*** Opening of Given records ***

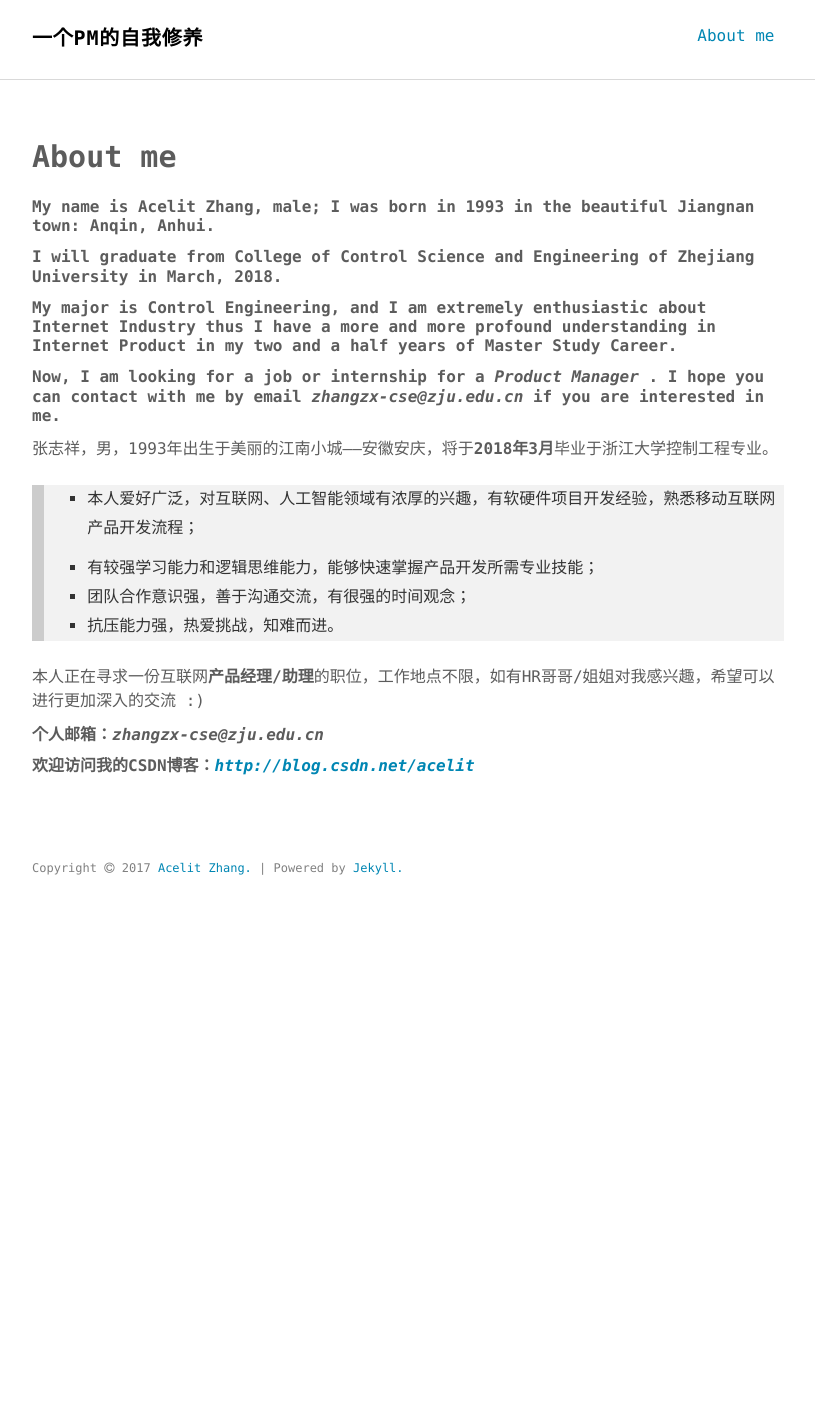
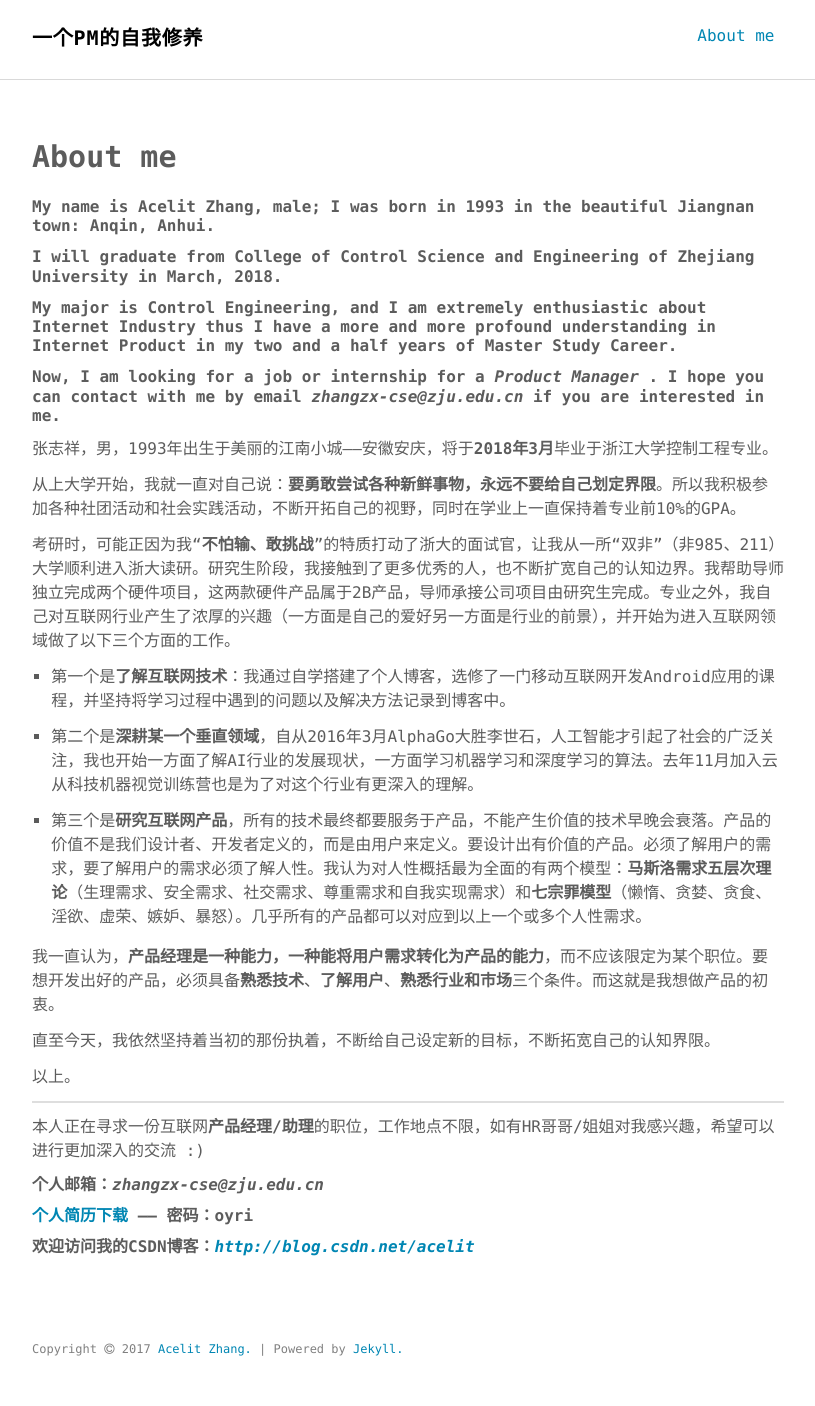
Before and after one commit to iamzx/iamzx.github.io, a Jekyll site: the page built from about.md, in a window 1280 px wide. Shown: the whole page, without its empty margins (232-1047 px from the left). Built offline with Jekyll 4.4.1, drawn with Linux system fonts in a browser that asks for light colours; before the commit the page ends 925 px from its top, so only the background shows below that.

Commit message:
Update about.md

```diff
--- a/about.md
+++ b/about.md
@@ -11,13 +11,26 @@ permalink: /about/
 
 张志祥，男，1993年出生于美丽的江南小城——安徽安庆，将于**2018年3月**毕业于浙江大学控制工程专业。
 
-> - 本人爱好广泛，对互联网、人工智能领域有浓厚的兴趣，有软硬件项目开发经验，熟悉移动互联网产品开发流程；
->
-> - 有较强学习能力和逻辑思维能力，能够快速掌握产品开发所需专业技能；
-> - 团队合作意识强，善于沟通交流，有很强的时间观念；
-> - 抗压能力强，热爱挑战，知难而进。
+从上大学开始，我就一直对自己说：**要勇敢尝试各种新鲜事物，永远不要给自己划定界限**。所以我积极参加各种社团活动和社会实践活动，不断开拓自己的视野，同时在学业上一直保持着专业前10%的GPA。
 
+考研时，可能正因为我“**不怕输、敢挑战**”的特质打动了浙大的面试官，让我从一所“双非”（非985、211）大学顺利进入浙大读研。研究生阶段，我接触到了更多优秀的人，也不断扩宽自己的认知边界。我帮助导师独立完成两个硬件项目，这两款硬件产品属于2B产品，导师承接公司项目由研究生完成。专业之外，我自己对互联网行业产生了浓厚的兴趣（一方面是自己的爱好另一方面是行业的前景），并开始为进入互联网领域做了以下三个方面的工作。
+
+- 第一个是**了解互联网技术**：我通过自学搭建了个人博客，选修了一门移动互联网开发Android应用的课程，并坚持将学习过程中遇到的问题以及解决方法记录到博客中。
+
+- 第二个是**深耕某一个垂直领域**，自从2016年3月AlphaGo大胜李世石，人工智能才引起了社会的广泛关注，我也开始一方面了解AI行业的发展现状，一方面学习机器学习和深度学习的算法。去年11月加入云从科技机器视觉训练营也是为了对这个行业有更深入的理解。
+
+- 第三个是**研究互联网产品**，所有的技术最终都要服务于产品，不能产生价值的技术早晚会衰落。产品的价值不是我们设计者、开发者定义的，而是由用户来定义。要设计出有价值的产品。必须了解用户的需求，要了解用户的需求必须了解人性。我认为对人性概括最为全面的有两个模型：**马斯洛需求五层次理论**（生理需求、安全需求、社交需求、尊重需求和自我实现需求）和**七宗罪模型**（懒惰、贪婪、贪食、淫欲、虚荣、嫉妒、暴怒）。几乎所有的产品都可以对应到以上一个或多个人性需求。
+
+
+我一直认为，**产品经理是一种能力，一种能将用户需求转化为产品的能力**，而不应该限定为某个职位。要想开发出好的产品，必须具备**熟悉技术**、**了解用户**、**熟悉行业和市场**三个条件。而这就是我想做产品的初衷。
+
+直至今天，我依然坚持着当初的那份执着，不断给自己设定新的目标，不断拓宽自己的认知界限。
+
+以上。
+
+--------------
 本人正在寻求一份互联网**产品经理/助理**的职位，工作地点不限，如有HR哥哥/姐姐对我感兴趣，希望可以进行更加深入的交流 :)
 
 ##### 个人邮箱：*zhangzx-cse@zju.edu.cn*
+##### [个人简历下载](http://pan.baidu.com/s/1miJokmk) -----  密码：oyri
 ##### 欢迎访问我的CSDN博客：[*http://blog.csdn.net/acelit*](http://blog.csdn.net/acelit)
```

*** Close of Given records ***

■ What you will do: Go through the data above and copy each line in which "http" appears.

■ Answer box:
+##### [个人简历下载](http://pan.baidu.com/s/1miJokmk) -----  密码：oyri
 ##### 欢迎访问我的CSDN博客：[*http://blog.csdn.net/acelit*](http://blog.csdn.net/acelit)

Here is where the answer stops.